Tip 4: Choose the optimal squat variation
A key component to pain-free squatting is utilizing the client’s “optimal” squat variation. Choosing this will be determined by the client’s prior injury history, body anthropometrics, and personal preference.
As I pointed out previously, it may be easiest to start the client in a moderate, shoulder-width stance. If they can do this with good technique, this makes your job a little bit easier. When pain enters the equation, however, the video below demonstrates what you can do:
For those with a history of knee pain or limited ankle range, go with a slightly wider stance and a low-bar position. This not only requires less ankle mobility to perform correctly, it also heavily recruits the posterior chain (glutes and adductors) to help take pressure off of a cranky knee. The forward torso angle afforded by this variation helps limit forward motion of the knee, and thus shear stress. Such stress is not tolerated well in those with a history of knee pain.

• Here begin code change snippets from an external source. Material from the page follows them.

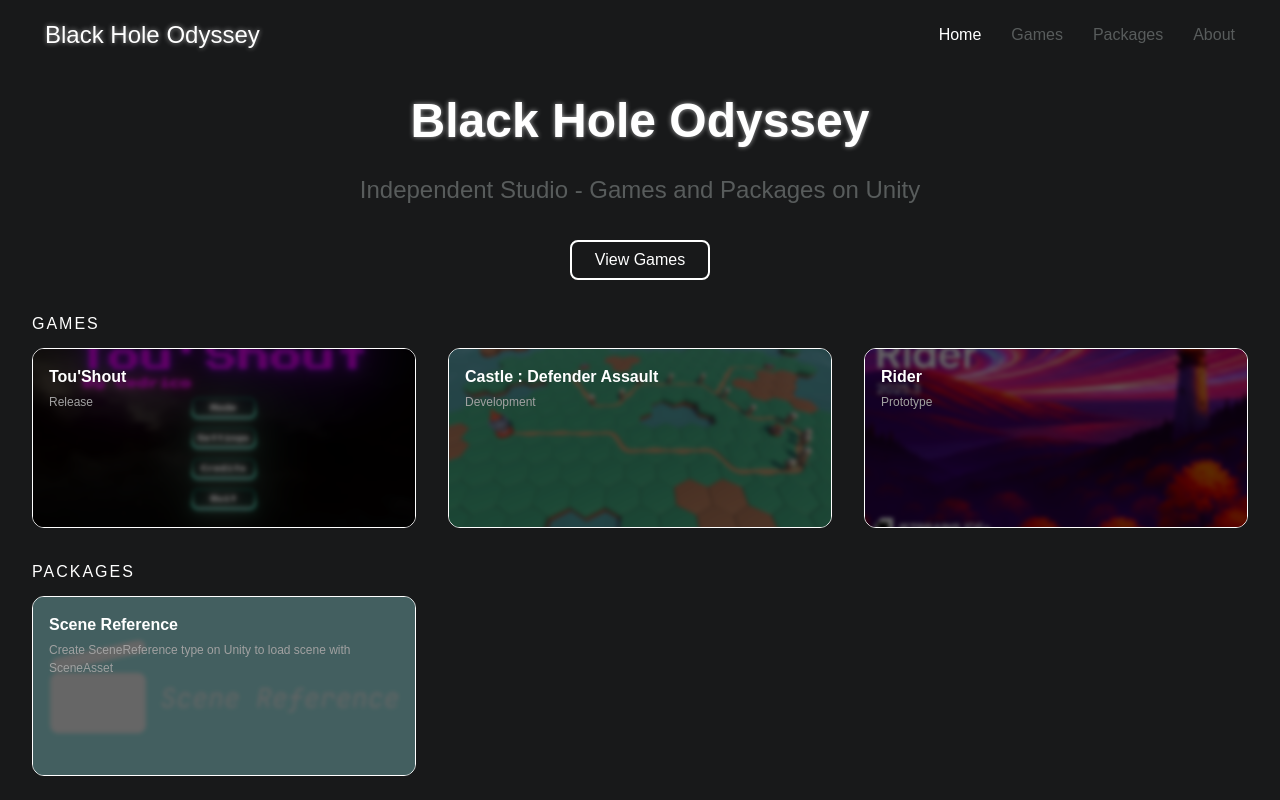
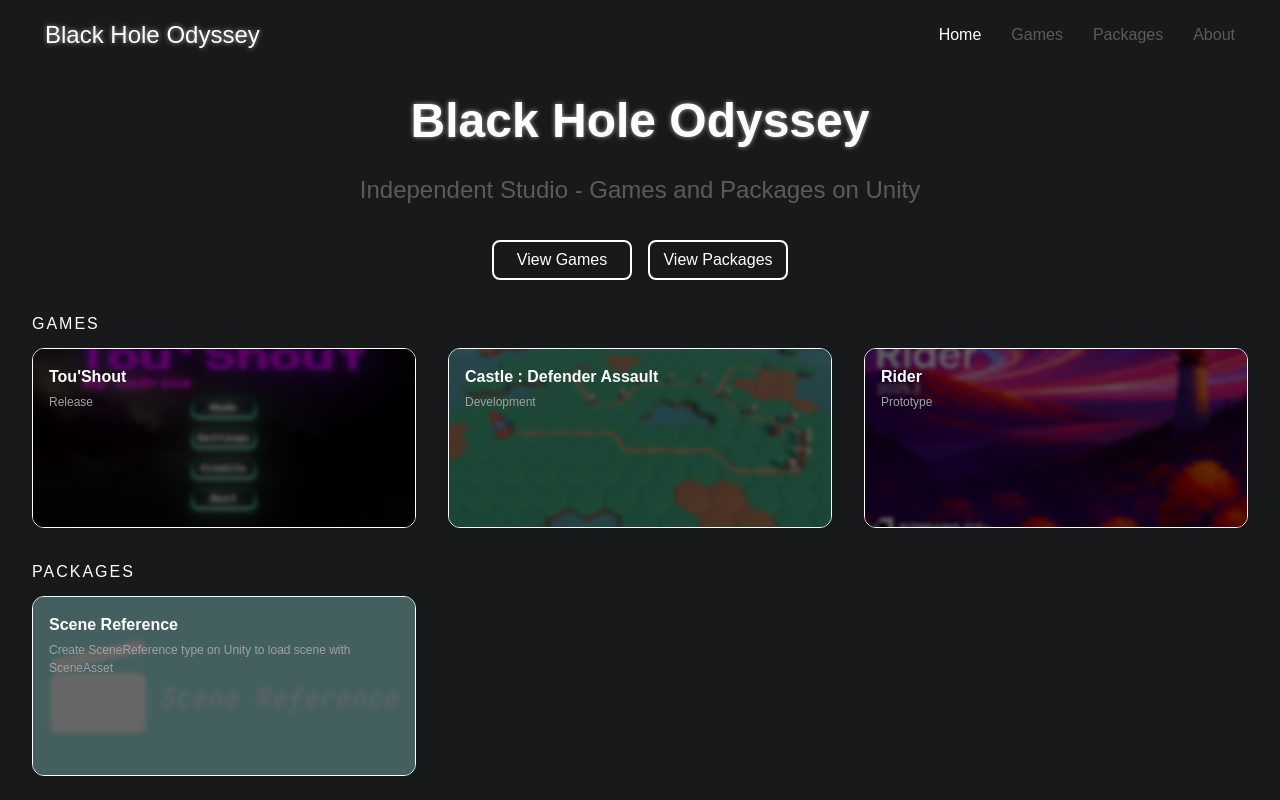
Before and after one commit to BlackHoleOdyssey/website-react, a React (Vite) app: page / in a window 1280 px wide. Shown: the top 800 px of the page. Built offline with nearby package versions, Linux system fonts and the light colour scheme; a web font is replaced by a local one.

Commit message:
Add view packages button

```diff
--- a/src/Pages/Home/home.module.css
+++ b/src/Pages/Home/home.module.css
@@ -85,3 +85,10 @@
         grid-template-columns: 1fr;
     }
 }
+
+.buttonContainer {
+    display: flex;
+    justify-content: center;
+    align-items: center;
+    gap: 16px;
+}
--- a/src/Pages/Home/home.tsx
+++ b/src/Pages/Home/home.tsx
@@ -22,6 +22,7 @@
                 <p className={style.description}>
                     Independent Studio - Games and Packages on Unity
                 </p>
+                <div className={style.buttonContainer}>
                     <NavLink to="/games" className={style.viewGames}>
                         <span className={style.buttonText}>View Games</span>
                         <div className={style.glowWrapper}>
@@ -30,6 +31,15 @@
                             </NeonGlow>
                         </div>
                     </NavLink>
+                    <NavLink to="/packages" className={style.viewGames}>
+                        <span className={style.buttonText}>View Packages</span>
+                        <div className={style.glowWrapper}>
+                            <NeonGlow colors="#ffffff" glowIntensity="subtle">
+                                View Packages
+                            </NeonGlow>
+                        </div>
+                    </NavLink>
+                </div>
             </section>
             <section className={style.gameSection}>
                 <p className={style.sectionLabel}>Games</p>
@@ -42,8 +52,8 @@
             <section className={style.gameSection}>
                 <p className={style.sectionLabel}>Packages</p>
                 <div className={style.cardsGrid}>
-                    {mockPackage.map((game) => (
-                        <GameCard key={game.id} game={game} />
+                    {mockPackage.map((pkg) => (
+                        <GameCard key={pkg.id} game={pkg} />
                     ))}
                 </div>
             </section>
```
Lines whose indentation alone changed are shown as unchanged.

Some of your clients might feel hip pain. Although a lot of this is dictated by the anatomy of the hip and socket, most will feel more comfortable with a slightly narrower stance and either a high-bar squat or front squat variation. That’s because the client maintains a more upright torso, decreases stress on the hip joint, and essentially gives it more room to “breath,” so to speak, to avoid that pinching sensation.
If your client has a history of back pain, one variation may not be better than another. If that’s the case, just ensure that the client is bracing properly and warming up sufficiently (more on this next) to prepare their spine for heavy loads.
Tip 5: Ramp up your sets
You don’t have to spend half an hour aimlessly foam rolling (which doesn’t break up any adhesions or scar tissue anyway) or trying to activate your client’s glutes—just try squatting for crying out loud! There is no better way to prepare for heavy squats than to slowly ramp up the movement pattern itself.
I’m a firm believer that regardless of whether you squat 135 or 405 pounds, the first set of squats should always be performed with an unloaded barbell. This is paramount to start grooving the squat pattern. Far too many people don’t perform enough warm-up sets prior to their working sets, which can lead to the working sets feeling less than optimal.
Let’s say your client’s working sets are 315 pounds for 5 sets of 3. A proper warm-up may look like this:
45 x 10
135 x 3
185 x 3
225 x 3
275 x 3
315 for 5 x 3
The key during the ramp up phase is to gradually expose your client’s body to increased loads, while minimizing fatigue to increase performance and pain-free squatting. This is why I don’t recommend performing higher reps during the warm-up phase, as this could promote fatigue before the working sets are even reached.
Generally speaking, ramp up sets should be in the 3-5 rep range regardless of what reps you are performing in your working set. Additionally, the amount of ramp-up sets can range between 4 to 8, depending on how much weight is used for the working sets. Remember, the goal is to prime the body to perform heavy lifting, not tire it out before the real work begins.
A painful squat is never fun, but often times slight modifications in stance, toe out, bar placement, and loading scheme are all that’s needed to promote pain-free squatting! If your client presents with this issue, try these five simple tips first. If the client still has pain after these modifications, a referral out to a licensed health-care professional is warranted to rule out serious pathology. Happy squatting!